**** MATERIAL FOR THE TASK

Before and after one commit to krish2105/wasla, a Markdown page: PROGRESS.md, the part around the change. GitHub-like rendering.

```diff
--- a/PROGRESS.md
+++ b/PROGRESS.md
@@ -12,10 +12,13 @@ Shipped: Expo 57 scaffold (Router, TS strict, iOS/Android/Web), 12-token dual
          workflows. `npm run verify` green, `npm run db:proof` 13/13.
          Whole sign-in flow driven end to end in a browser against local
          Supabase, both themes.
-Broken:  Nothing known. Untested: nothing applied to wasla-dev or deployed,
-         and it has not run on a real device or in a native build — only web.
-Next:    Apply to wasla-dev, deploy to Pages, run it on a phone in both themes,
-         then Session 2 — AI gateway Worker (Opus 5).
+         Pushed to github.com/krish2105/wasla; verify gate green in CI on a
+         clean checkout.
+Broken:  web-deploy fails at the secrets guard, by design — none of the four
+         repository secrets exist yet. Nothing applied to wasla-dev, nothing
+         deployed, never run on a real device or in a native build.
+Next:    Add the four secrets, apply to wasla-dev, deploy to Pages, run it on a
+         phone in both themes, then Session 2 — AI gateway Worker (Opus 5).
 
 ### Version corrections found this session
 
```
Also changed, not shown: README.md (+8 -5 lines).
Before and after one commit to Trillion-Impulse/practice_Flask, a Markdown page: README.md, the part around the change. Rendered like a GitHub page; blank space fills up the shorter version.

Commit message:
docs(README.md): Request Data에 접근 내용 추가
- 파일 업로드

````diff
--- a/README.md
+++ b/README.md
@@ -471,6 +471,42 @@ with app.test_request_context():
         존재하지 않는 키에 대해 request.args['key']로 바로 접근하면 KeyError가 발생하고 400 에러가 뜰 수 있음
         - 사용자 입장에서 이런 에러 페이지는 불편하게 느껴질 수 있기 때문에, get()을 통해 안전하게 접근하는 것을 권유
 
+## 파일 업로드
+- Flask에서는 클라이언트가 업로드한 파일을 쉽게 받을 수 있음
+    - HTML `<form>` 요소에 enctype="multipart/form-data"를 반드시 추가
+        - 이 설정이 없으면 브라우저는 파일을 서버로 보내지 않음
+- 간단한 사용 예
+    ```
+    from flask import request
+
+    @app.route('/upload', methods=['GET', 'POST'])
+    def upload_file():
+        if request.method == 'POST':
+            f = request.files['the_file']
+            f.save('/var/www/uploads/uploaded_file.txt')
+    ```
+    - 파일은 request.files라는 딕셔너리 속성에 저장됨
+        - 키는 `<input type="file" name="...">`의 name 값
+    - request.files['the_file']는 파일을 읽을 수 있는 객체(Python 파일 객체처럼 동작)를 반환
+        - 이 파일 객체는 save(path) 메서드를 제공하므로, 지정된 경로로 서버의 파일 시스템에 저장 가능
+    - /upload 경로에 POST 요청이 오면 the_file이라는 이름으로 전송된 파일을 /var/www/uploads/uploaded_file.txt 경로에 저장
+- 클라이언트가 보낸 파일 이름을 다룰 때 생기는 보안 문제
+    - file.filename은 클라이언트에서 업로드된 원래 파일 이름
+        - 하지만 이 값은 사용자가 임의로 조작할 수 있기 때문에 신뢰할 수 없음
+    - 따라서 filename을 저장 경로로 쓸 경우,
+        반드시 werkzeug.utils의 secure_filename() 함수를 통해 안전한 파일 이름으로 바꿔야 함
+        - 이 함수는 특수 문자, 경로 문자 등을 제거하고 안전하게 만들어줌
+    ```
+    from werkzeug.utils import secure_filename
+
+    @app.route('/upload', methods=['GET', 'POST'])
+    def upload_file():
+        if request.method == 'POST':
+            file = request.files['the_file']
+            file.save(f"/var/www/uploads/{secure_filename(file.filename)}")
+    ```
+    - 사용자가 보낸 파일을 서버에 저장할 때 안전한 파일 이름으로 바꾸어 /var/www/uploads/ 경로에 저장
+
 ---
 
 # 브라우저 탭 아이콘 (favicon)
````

********

TASK DIRECTIONS
Filter the records, keeping only lines that contain "wasla", and show those lines.

RESULT OF THIS TASK
Before and after one commit to krish2105/wasla, a Markdown page: PROGRESS.md, the part around the change. GitHub-like rendering.
-Broken:  Nothing known. Untested: nothing applied to wasla-dev or deployed,
-Next:    Apply to wasla-dev, deploy to Pages, run it on a phone in both themes,
+         Pushed to github.com/krish2105/wasla; verify gate green in CI on a
+         repository secrets exist yet. Nothing applied to wasla-dev, nothing
+Next:    Add the four secrets, apply to wasla-dev, deploy to Pages, run it on a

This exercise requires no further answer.